Depressive vulnerability (eg, history of major depressive disorders, subclinical depressive symptoms, and anhedonia) is associated with greater smoking prevalence, relapse, and nicotine dependence; however, the relationship between such depression-related measures and withdrawal symptom severity and trajectories, or what may be described as mental health measures following reduction or cessation of smoking, is less well established because of methodological limitations of most relevant studies. Major limitations of studies to date are related to the failure to control for or to carefully assess four factors: (1) differential dropout: substantial nonrandom study dropout and relapse in individuals with depressive vulnerability and more generally in individuals with the most severe withdrawal symptoms and stressful life events; (2) testing effects: the strong tendency for scores on measures of negative affect and withdrawal symptoms to decrease substantially with repeated testing across time (given a constant environment stress-potential); (3) anticipatory quit stress: increased prequit anticipatory negative affect and withdrawal symptom scores in the week or so prior to quit attempts; and (4) long- and short-term chronodynamic life changes: to date, generally uncharacterized factors (generally disguised as error variance in statistical analyses) such as individual variability in short and long-term stressors, life circumstances, and biological functioning independent of or interacting with smoking abstinence effects and the decision to quit smoking at a given time.
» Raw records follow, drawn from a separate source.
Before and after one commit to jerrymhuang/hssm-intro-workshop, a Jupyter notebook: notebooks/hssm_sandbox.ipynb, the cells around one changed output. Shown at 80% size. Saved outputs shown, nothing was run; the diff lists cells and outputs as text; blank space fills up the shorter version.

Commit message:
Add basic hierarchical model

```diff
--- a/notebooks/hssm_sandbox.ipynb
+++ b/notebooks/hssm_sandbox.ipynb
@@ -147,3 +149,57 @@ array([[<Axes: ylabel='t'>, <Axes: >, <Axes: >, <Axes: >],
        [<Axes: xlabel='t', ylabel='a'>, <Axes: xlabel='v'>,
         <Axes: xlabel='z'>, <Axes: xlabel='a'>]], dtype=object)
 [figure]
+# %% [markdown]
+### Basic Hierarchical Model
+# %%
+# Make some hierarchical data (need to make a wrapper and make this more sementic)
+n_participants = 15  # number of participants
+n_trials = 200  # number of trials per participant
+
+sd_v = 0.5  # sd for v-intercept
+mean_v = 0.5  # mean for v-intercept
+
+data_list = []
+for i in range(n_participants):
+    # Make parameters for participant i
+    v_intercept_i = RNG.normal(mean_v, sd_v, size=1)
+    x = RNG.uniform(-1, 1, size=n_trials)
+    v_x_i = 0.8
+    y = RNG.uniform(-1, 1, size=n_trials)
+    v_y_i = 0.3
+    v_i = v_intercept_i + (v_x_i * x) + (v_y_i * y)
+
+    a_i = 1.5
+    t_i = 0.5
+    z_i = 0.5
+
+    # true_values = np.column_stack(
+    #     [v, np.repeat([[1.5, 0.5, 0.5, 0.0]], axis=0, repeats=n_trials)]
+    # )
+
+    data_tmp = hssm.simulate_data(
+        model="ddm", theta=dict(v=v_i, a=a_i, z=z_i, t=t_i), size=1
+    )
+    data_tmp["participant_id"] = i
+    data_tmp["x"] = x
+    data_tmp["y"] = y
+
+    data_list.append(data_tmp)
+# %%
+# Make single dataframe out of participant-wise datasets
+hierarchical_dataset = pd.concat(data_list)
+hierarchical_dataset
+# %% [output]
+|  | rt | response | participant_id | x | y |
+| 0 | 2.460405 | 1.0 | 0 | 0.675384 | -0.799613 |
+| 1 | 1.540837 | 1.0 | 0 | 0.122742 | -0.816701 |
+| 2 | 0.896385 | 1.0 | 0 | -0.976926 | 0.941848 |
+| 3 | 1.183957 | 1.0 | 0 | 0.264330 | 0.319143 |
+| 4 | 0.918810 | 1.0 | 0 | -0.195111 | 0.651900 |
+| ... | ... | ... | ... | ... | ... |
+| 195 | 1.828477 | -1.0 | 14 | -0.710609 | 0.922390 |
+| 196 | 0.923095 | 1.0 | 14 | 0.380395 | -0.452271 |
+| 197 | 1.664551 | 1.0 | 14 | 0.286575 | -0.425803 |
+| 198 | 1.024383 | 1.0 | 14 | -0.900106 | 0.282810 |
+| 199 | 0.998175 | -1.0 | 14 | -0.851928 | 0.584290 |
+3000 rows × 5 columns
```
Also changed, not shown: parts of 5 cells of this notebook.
A model that addresses these four threats to accurate characterization of withdrawal symptoms is presented.
|Title of host publication||Negative Affective States and Cognitive Impairments in Nicotine Dependence|
|Number of pages||22|
|State||Published - Jan 1 2017|
- Depressive vulnerability
- Four-factor model of assessment limitations
- Testing effect
- Withdrawal symptoms